Work required » Show every line of the data where the word "Editable" can be found.

┄┄┄┄┄┄┄┄┄┄

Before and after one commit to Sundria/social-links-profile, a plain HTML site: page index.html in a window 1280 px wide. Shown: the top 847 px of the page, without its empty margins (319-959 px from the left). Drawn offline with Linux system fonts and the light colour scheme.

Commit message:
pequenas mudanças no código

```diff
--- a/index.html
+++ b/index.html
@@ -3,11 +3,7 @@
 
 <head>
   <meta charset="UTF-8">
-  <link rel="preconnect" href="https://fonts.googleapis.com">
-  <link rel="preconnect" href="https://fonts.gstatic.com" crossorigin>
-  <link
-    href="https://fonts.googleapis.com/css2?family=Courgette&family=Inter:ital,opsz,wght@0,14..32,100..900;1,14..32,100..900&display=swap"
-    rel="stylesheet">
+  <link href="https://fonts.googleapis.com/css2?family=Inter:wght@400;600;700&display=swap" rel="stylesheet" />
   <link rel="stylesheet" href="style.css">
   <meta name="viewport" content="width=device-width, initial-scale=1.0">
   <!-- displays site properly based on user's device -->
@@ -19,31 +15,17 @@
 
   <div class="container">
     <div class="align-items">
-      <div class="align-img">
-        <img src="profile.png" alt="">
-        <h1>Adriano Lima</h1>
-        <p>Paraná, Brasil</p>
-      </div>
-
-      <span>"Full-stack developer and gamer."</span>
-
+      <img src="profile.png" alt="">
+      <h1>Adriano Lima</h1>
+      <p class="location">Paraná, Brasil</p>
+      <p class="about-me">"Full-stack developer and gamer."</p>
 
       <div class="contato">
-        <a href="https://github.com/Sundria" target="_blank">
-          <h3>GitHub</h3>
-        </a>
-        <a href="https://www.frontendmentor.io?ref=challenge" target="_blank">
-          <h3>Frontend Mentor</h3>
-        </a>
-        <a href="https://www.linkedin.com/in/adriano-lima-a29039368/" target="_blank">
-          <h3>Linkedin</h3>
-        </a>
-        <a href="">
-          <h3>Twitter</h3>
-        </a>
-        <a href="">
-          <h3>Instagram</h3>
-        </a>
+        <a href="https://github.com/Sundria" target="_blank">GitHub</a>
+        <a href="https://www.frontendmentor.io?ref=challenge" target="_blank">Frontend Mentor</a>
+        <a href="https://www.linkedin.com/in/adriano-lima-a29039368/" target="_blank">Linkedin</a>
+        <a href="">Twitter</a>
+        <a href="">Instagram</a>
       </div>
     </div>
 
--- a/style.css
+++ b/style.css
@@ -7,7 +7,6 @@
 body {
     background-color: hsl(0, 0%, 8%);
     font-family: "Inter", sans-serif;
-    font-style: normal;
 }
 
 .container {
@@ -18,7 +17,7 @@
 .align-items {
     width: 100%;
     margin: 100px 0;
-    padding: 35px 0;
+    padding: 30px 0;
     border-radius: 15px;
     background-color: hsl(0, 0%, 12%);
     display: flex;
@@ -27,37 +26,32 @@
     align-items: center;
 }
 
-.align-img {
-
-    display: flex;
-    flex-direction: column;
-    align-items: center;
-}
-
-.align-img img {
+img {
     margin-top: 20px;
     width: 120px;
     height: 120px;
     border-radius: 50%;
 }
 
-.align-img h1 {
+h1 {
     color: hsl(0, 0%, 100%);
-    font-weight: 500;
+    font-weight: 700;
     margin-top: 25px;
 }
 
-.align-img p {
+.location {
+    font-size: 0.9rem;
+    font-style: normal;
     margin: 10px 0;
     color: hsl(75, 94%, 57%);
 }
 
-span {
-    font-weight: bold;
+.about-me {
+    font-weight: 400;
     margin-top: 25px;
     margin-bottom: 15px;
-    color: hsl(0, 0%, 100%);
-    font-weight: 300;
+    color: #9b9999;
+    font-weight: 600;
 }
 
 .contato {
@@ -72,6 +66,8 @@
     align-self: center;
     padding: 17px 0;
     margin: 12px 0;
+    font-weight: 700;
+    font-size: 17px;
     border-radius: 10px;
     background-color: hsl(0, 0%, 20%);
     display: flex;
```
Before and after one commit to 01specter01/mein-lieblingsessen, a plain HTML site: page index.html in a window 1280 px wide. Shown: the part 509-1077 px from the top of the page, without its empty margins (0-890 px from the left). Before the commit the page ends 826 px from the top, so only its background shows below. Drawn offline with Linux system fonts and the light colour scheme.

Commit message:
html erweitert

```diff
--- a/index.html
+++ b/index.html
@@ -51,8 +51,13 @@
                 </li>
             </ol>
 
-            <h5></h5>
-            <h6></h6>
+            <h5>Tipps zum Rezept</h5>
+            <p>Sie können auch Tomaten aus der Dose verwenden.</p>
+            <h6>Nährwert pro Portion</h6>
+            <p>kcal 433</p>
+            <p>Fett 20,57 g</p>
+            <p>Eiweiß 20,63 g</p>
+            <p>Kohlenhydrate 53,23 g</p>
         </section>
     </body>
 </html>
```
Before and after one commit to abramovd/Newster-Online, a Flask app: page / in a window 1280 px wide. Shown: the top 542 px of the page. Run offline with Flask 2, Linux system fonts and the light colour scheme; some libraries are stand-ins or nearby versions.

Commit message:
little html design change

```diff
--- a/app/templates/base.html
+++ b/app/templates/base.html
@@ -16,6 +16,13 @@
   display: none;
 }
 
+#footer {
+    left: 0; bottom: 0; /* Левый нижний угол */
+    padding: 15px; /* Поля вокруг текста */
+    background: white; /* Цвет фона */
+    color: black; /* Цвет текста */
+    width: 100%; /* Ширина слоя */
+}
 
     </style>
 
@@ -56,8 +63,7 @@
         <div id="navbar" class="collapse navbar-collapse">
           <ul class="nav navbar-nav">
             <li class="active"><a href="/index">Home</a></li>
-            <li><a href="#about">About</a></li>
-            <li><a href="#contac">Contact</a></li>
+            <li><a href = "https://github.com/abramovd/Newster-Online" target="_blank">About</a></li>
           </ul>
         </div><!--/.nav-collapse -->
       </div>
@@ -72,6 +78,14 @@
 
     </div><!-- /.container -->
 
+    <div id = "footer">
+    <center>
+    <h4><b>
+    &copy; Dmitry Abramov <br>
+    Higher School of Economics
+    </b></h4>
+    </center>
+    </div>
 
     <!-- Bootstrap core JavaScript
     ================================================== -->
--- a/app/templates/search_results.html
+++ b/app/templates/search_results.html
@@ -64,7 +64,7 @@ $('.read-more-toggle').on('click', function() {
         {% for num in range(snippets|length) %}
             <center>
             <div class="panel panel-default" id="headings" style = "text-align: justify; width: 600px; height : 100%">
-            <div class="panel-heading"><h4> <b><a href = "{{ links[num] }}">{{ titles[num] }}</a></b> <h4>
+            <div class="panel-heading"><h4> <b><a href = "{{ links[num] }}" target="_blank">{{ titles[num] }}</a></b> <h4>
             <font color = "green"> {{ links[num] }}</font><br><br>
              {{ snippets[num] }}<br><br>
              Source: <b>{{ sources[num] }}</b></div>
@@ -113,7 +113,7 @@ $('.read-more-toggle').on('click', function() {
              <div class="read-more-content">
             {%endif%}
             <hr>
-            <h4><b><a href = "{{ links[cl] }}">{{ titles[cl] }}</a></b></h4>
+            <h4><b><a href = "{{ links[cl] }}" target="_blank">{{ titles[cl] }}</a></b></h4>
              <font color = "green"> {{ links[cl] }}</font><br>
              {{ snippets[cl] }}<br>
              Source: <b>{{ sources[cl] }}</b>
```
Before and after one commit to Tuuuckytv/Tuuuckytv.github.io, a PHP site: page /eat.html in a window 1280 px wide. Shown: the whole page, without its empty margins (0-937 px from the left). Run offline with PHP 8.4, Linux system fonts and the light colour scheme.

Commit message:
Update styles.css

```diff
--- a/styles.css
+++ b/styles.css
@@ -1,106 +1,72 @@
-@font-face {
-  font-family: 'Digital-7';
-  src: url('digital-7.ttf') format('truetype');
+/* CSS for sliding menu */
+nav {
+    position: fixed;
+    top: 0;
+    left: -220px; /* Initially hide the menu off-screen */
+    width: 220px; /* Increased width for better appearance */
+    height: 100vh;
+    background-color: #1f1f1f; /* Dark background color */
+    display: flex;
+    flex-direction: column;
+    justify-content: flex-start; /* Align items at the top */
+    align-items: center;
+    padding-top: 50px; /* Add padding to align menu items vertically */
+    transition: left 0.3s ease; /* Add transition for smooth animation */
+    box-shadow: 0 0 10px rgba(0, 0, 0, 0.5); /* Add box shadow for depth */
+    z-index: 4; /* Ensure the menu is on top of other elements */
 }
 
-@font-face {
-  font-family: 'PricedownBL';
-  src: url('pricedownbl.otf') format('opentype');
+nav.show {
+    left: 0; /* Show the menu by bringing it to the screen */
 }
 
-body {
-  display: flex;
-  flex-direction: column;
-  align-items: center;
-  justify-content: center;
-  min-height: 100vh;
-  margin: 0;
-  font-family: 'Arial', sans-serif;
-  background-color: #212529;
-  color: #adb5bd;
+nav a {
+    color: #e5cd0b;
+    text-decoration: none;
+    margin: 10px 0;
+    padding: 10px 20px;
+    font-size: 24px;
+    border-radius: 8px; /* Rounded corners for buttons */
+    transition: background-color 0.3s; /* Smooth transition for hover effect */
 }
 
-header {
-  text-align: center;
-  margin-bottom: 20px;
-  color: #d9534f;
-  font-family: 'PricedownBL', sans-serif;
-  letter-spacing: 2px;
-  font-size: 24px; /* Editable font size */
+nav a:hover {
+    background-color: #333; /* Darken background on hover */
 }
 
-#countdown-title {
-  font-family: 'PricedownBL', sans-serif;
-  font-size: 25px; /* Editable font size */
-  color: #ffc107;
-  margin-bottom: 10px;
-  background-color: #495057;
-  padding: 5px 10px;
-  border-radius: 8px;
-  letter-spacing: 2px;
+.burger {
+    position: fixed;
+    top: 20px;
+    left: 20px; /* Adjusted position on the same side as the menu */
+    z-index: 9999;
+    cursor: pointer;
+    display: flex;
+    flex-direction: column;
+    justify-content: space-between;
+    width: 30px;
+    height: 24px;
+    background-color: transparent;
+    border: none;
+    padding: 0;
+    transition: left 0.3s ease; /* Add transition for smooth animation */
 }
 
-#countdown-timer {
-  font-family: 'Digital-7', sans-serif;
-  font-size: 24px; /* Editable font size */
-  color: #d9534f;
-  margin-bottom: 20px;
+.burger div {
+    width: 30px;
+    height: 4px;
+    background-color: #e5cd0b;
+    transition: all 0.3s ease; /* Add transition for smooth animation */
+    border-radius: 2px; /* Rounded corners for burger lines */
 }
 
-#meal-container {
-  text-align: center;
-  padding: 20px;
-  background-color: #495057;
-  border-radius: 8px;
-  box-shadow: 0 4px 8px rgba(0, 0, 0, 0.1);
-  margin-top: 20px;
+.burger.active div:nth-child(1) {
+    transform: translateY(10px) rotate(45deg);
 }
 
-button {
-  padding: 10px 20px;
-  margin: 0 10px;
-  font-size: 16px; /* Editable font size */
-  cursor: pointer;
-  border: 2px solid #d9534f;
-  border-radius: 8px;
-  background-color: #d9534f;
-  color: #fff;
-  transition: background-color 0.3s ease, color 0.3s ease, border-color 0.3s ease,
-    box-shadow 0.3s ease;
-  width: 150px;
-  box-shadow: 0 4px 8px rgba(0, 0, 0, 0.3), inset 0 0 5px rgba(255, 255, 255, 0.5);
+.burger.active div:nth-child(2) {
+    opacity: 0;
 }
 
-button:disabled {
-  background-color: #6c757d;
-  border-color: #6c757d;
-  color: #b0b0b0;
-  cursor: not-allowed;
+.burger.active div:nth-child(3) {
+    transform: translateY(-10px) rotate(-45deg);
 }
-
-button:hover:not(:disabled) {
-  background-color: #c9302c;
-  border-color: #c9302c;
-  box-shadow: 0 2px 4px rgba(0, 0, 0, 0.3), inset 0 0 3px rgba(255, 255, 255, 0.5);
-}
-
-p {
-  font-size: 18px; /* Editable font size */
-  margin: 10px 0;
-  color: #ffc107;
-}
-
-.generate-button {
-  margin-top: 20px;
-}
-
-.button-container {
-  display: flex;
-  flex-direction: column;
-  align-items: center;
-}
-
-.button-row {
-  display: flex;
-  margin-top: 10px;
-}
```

┄┄┄┄┄┄┄┄┄┄

Written solution »
-  font-size: 24px; /* Editable font size */
-  font-size: 25px; /* Editable font size */
-  font-size: 24px; /* Editable font size */
-  font-size: 16px; /* Editable font size */
-  font-size: 18px; /* Editable font size */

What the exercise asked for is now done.